(Web document revisions)
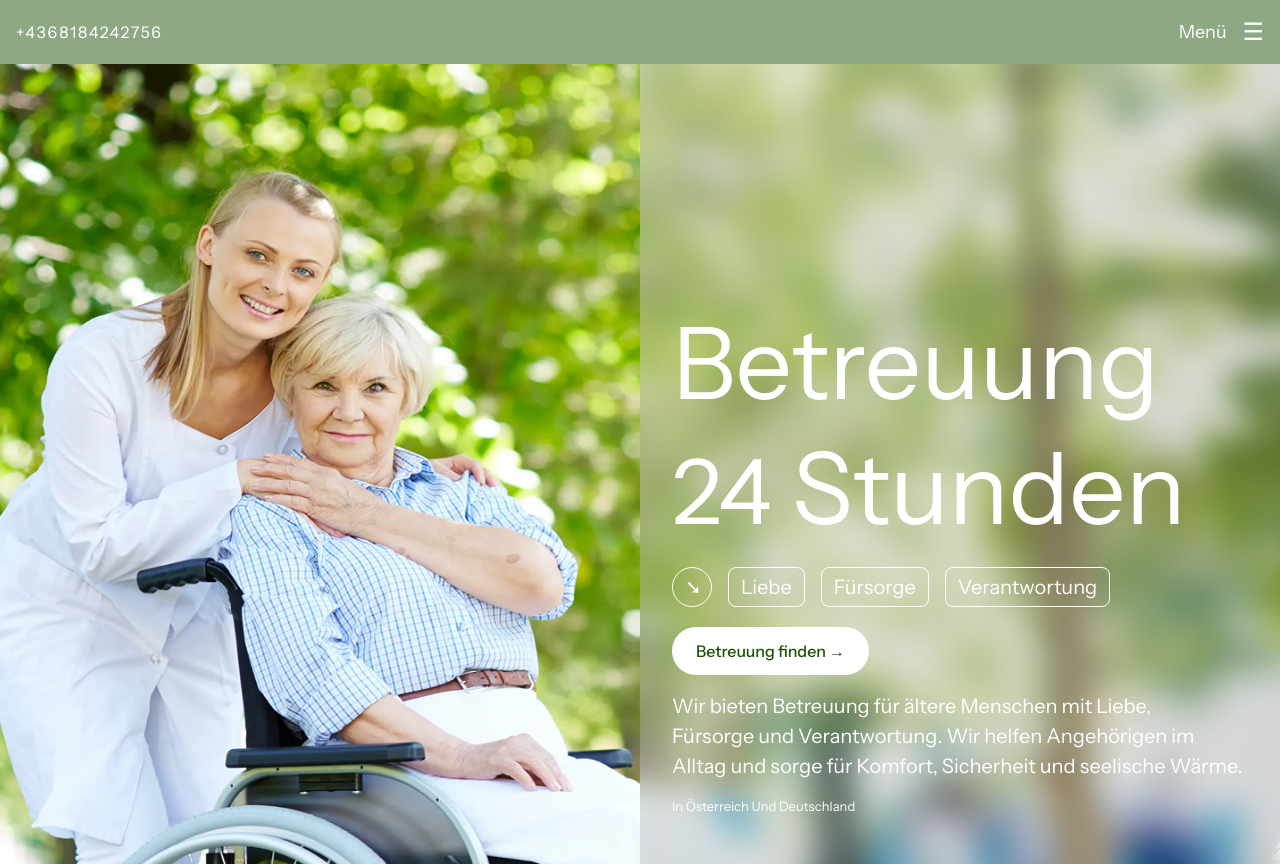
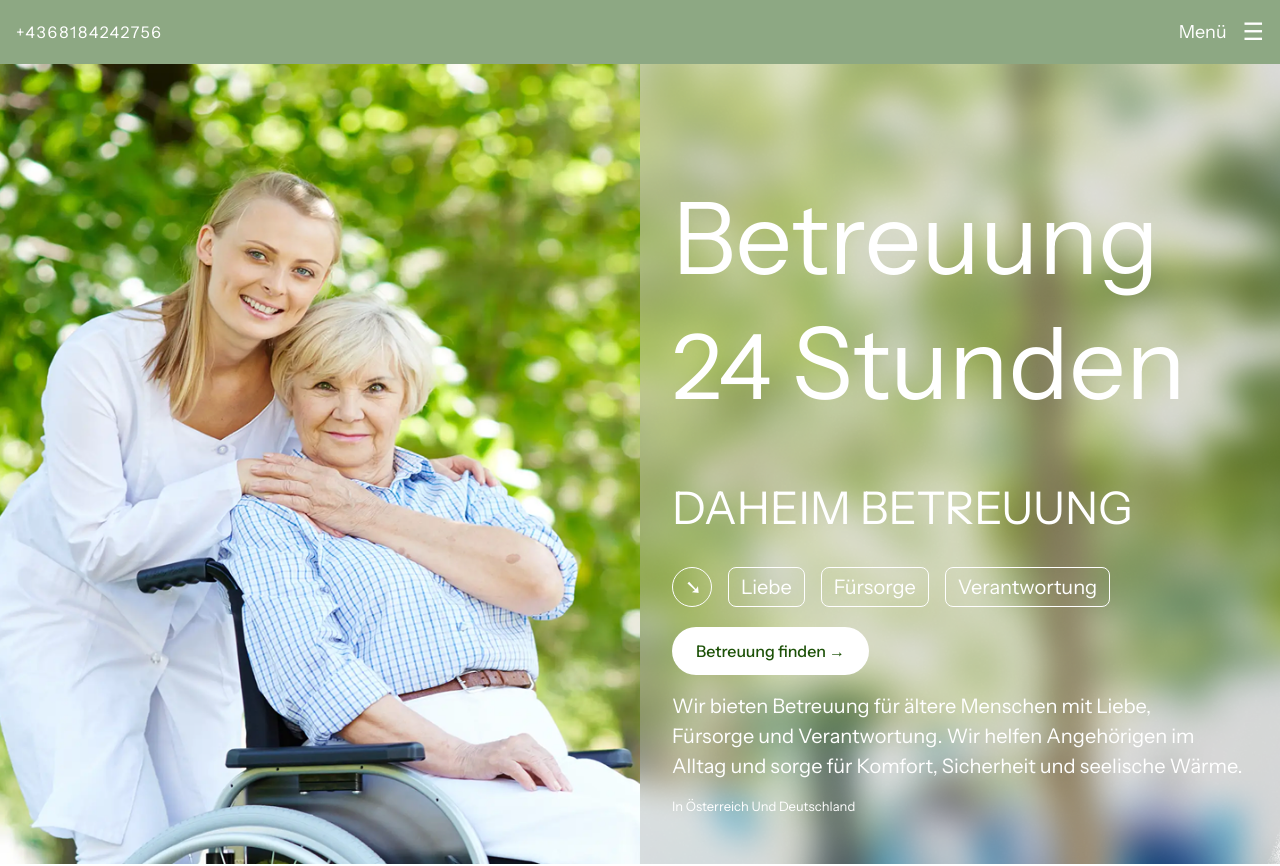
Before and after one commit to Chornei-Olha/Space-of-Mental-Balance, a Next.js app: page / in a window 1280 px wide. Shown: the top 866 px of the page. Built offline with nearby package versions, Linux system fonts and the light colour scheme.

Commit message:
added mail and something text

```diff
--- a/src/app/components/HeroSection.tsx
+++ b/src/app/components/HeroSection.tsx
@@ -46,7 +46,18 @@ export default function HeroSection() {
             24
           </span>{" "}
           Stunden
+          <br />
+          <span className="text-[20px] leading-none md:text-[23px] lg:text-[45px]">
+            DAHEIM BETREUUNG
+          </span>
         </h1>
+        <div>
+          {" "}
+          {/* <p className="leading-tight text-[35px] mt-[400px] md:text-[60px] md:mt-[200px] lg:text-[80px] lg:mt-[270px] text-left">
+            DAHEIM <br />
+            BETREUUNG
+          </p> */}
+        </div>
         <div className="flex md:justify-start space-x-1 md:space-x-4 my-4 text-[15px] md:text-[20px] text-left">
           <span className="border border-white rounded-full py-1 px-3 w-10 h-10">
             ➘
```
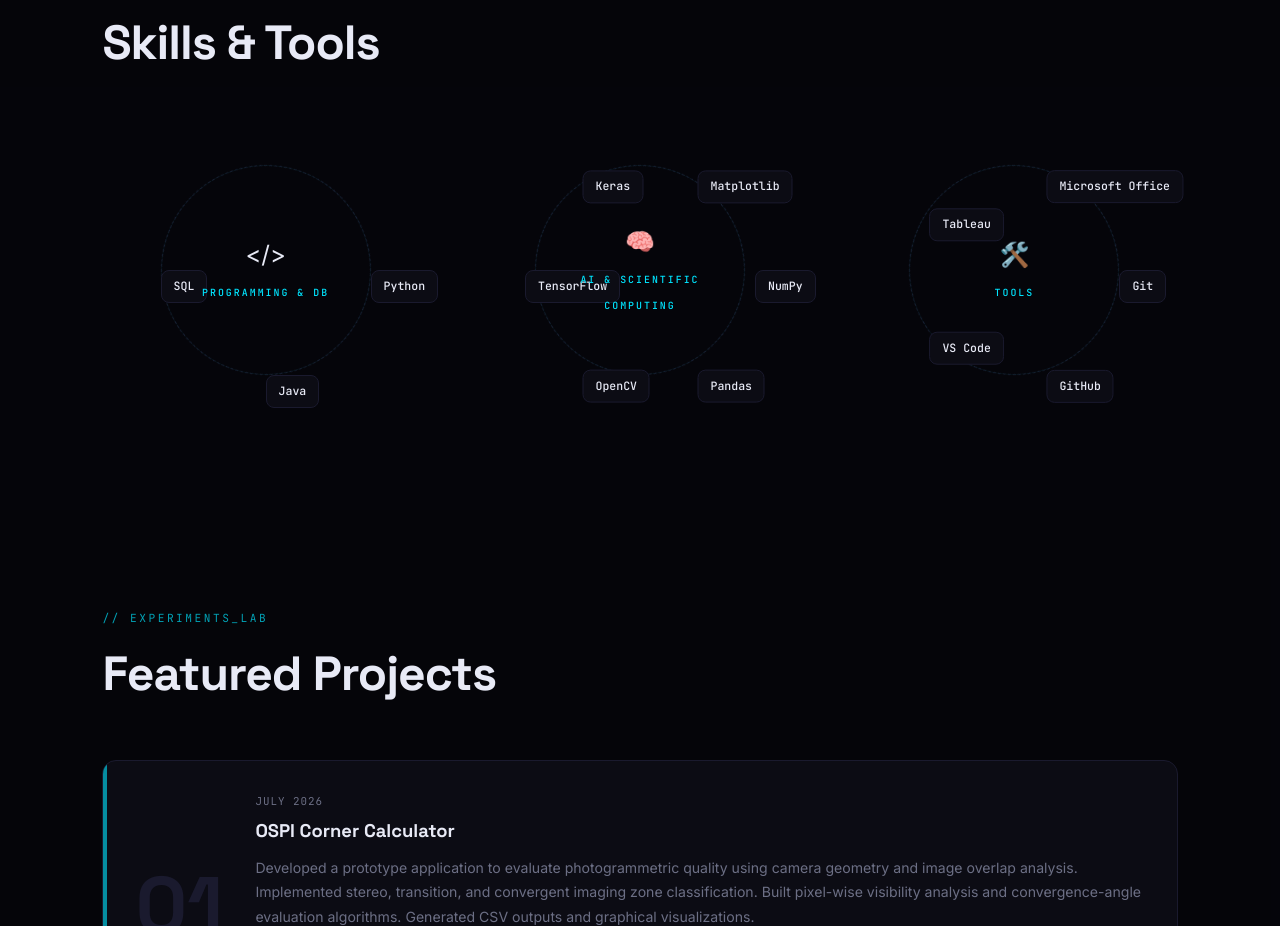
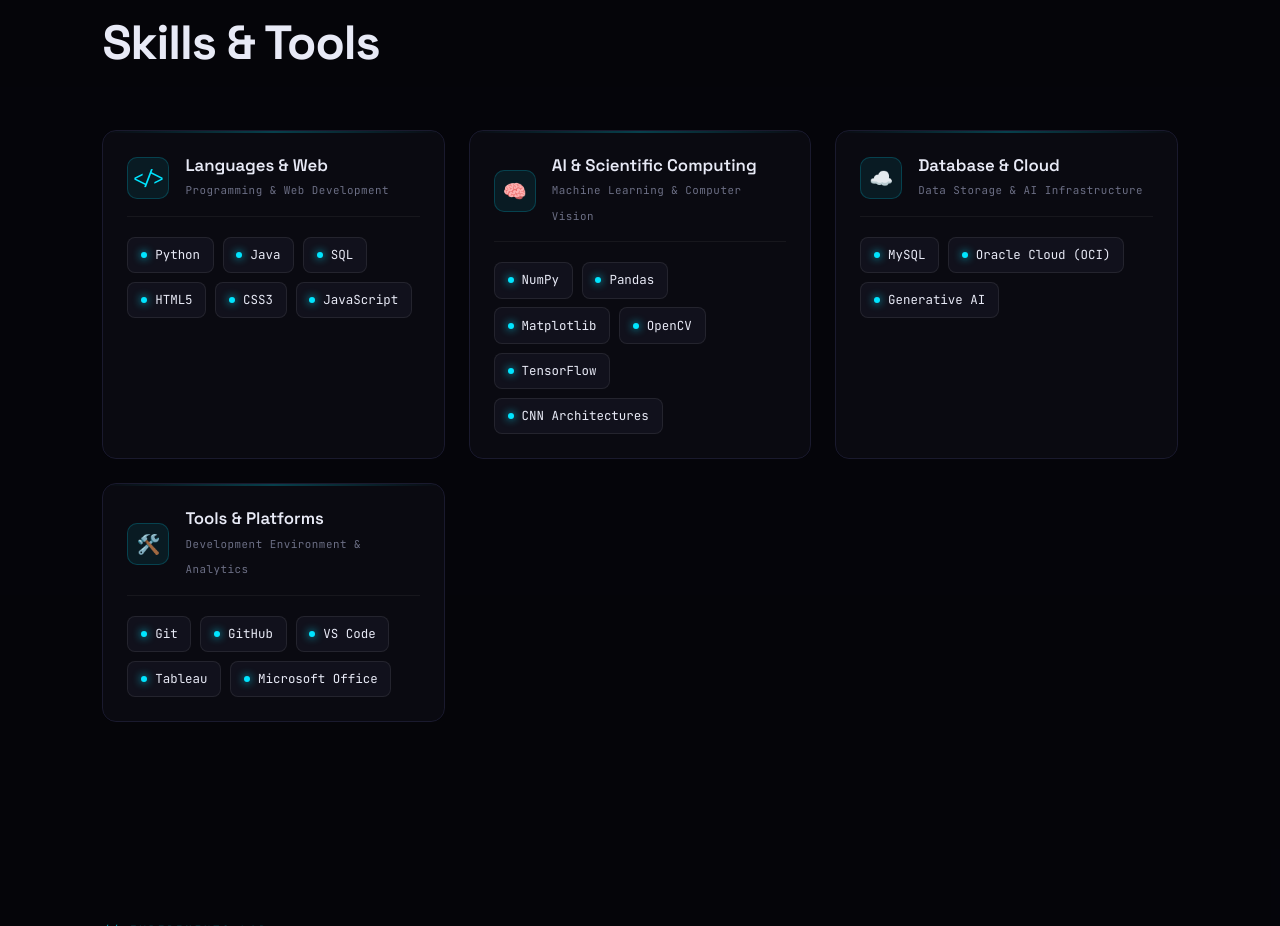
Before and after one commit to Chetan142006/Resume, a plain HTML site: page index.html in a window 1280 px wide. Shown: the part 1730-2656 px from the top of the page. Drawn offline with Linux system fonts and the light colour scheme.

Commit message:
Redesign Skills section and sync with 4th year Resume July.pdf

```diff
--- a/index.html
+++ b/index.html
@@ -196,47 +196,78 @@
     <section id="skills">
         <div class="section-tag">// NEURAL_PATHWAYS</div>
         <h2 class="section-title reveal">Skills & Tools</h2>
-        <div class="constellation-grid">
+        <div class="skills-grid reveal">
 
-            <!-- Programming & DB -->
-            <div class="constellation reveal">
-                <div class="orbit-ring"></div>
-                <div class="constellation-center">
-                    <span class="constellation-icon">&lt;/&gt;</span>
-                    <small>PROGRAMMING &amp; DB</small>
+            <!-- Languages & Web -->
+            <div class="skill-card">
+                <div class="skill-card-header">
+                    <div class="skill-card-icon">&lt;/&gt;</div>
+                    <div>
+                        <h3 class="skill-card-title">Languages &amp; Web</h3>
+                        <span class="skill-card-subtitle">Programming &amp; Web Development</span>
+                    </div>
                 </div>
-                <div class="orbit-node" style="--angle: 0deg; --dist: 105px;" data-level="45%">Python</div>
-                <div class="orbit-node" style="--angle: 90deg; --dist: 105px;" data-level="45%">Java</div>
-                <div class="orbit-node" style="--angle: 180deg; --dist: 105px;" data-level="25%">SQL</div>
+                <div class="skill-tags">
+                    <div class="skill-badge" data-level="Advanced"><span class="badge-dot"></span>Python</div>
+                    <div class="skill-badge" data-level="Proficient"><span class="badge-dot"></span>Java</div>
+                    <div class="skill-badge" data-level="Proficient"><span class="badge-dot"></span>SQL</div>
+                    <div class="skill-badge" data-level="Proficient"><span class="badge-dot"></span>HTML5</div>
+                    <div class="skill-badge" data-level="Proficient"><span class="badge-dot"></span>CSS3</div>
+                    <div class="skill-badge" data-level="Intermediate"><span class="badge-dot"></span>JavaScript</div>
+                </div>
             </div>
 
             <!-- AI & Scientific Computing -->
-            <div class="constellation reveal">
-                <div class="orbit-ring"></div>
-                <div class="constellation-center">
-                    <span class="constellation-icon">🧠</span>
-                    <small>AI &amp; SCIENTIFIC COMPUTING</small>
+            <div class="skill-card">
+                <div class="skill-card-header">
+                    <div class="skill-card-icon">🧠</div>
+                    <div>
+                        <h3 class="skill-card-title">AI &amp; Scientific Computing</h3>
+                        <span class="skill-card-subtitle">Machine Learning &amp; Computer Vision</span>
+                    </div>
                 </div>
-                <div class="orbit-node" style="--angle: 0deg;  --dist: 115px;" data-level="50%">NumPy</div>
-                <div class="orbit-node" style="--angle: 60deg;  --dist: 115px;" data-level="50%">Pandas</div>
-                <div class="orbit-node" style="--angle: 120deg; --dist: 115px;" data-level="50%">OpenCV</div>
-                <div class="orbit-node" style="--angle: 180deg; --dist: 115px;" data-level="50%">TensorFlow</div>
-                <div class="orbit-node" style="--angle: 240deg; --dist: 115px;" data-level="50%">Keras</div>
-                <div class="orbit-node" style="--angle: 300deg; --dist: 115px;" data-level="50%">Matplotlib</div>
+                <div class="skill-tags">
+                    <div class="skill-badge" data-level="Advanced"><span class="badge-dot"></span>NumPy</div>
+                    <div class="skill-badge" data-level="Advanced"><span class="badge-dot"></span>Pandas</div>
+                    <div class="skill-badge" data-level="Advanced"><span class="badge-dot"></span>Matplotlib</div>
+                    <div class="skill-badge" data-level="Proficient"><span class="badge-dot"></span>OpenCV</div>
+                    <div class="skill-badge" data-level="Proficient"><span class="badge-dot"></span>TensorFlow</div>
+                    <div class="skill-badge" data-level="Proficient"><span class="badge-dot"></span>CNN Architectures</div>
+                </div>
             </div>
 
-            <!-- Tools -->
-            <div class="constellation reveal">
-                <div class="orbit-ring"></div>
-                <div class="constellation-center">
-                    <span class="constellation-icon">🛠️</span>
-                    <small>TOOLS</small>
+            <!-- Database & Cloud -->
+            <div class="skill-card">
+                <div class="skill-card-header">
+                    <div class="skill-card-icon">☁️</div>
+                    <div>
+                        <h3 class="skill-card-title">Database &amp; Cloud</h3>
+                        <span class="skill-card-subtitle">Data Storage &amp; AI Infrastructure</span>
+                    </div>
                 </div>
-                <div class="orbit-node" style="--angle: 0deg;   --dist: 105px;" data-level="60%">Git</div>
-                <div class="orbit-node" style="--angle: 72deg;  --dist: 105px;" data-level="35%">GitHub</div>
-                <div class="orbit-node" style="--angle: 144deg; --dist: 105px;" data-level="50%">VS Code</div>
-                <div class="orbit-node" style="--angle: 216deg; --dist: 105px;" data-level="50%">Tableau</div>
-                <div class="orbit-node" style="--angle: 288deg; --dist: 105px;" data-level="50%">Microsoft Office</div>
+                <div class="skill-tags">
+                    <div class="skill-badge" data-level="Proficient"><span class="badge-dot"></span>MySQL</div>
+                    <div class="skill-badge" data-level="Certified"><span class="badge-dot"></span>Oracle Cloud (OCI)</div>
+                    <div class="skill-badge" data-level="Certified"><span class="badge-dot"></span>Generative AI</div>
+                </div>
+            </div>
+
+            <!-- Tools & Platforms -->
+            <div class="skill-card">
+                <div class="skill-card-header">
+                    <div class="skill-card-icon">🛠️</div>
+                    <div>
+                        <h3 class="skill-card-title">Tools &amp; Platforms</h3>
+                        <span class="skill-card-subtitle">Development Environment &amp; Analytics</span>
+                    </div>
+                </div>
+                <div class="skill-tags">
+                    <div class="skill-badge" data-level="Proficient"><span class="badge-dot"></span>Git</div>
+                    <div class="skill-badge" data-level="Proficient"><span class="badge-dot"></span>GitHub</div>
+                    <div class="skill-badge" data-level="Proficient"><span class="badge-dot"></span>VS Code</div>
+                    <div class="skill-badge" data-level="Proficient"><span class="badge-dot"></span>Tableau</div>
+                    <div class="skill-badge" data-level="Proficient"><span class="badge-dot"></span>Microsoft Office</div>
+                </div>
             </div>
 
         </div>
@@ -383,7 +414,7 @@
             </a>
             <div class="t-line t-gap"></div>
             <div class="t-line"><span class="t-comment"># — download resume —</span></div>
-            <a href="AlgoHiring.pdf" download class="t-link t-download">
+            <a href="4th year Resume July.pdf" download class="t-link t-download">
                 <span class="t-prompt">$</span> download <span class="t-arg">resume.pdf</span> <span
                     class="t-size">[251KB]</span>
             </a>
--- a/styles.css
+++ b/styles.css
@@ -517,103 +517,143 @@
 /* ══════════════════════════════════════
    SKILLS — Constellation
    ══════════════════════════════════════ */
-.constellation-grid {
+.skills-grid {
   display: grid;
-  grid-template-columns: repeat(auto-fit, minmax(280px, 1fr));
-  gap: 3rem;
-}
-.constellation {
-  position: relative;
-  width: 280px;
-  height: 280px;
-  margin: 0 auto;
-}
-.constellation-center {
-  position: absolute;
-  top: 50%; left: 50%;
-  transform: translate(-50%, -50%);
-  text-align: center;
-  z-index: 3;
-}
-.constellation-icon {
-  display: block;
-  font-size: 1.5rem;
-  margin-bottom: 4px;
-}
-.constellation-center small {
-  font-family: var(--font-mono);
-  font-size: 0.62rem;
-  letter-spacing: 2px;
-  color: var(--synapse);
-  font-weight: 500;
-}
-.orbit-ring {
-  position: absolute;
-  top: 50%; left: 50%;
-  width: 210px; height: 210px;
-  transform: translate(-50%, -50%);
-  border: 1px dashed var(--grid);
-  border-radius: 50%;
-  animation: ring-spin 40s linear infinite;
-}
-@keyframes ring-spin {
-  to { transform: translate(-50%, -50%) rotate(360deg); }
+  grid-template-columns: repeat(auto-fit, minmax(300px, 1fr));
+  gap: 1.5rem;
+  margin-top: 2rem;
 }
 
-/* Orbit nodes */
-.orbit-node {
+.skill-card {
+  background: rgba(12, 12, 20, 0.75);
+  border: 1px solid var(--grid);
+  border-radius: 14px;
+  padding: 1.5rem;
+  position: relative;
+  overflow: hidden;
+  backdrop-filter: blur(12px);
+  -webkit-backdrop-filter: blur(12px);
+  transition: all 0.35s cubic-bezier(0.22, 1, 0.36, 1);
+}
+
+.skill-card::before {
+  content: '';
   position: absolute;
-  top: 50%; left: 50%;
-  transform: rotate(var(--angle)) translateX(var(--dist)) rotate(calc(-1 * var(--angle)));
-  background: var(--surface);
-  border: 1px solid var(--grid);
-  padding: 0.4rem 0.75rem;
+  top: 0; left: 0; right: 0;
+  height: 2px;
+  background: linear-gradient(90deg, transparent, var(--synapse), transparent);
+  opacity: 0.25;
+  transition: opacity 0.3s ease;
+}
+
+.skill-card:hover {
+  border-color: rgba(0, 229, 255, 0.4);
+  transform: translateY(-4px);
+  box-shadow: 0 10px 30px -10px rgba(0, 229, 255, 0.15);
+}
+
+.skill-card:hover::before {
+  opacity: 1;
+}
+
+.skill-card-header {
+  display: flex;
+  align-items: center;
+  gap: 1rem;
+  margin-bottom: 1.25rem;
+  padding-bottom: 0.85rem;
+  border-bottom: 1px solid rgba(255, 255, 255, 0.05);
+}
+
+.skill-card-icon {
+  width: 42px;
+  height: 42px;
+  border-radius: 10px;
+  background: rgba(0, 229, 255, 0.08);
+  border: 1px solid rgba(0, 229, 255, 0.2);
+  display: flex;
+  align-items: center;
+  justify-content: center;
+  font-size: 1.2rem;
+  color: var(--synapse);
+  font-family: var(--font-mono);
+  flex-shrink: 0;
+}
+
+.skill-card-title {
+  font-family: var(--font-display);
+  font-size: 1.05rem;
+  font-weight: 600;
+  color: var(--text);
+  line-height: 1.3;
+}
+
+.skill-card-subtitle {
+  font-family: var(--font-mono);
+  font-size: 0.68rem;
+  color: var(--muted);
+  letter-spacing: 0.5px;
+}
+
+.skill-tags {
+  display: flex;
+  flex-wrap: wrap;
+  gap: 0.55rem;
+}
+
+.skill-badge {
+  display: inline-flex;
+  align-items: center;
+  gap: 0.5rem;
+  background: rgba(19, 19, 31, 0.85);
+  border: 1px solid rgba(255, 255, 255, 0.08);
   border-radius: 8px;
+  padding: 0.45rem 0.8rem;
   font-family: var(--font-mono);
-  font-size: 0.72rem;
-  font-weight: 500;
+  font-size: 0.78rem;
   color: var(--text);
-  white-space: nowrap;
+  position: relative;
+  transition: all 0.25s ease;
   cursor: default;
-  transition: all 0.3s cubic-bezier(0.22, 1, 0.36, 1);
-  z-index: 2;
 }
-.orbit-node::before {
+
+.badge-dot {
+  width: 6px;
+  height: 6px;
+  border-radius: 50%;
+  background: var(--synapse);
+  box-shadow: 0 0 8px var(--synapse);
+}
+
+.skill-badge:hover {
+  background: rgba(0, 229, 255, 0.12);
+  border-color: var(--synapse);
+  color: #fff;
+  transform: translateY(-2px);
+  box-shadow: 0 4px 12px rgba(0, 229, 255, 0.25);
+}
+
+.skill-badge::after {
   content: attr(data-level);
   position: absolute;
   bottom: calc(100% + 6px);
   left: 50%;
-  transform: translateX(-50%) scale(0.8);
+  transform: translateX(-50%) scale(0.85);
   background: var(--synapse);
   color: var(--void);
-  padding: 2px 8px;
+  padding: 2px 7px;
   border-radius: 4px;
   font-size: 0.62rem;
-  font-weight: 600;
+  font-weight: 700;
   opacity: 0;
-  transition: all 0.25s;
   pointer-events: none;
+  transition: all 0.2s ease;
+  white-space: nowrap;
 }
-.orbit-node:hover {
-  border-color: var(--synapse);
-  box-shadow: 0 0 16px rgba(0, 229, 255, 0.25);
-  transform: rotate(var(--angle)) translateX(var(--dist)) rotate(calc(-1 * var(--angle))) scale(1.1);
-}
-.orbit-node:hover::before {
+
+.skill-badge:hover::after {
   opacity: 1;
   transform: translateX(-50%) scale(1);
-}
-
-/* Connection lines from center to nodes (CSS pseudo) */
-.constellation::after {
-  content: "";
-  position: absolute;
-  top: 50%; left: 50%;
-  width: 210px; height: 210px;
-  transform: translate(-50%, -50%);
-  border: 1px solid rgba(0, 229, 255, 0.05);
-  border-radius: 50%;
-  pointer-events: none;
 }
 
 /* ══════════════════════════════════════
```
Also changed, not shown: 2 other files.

To do:
Only lines holding the string "white" are wanted; gather each one from the entries above.

Response:
           <span className="border border-white rounded-full py-1 px-3 w-10 h-10">
-  white-space: nowrap;
+  white-space: nowrap;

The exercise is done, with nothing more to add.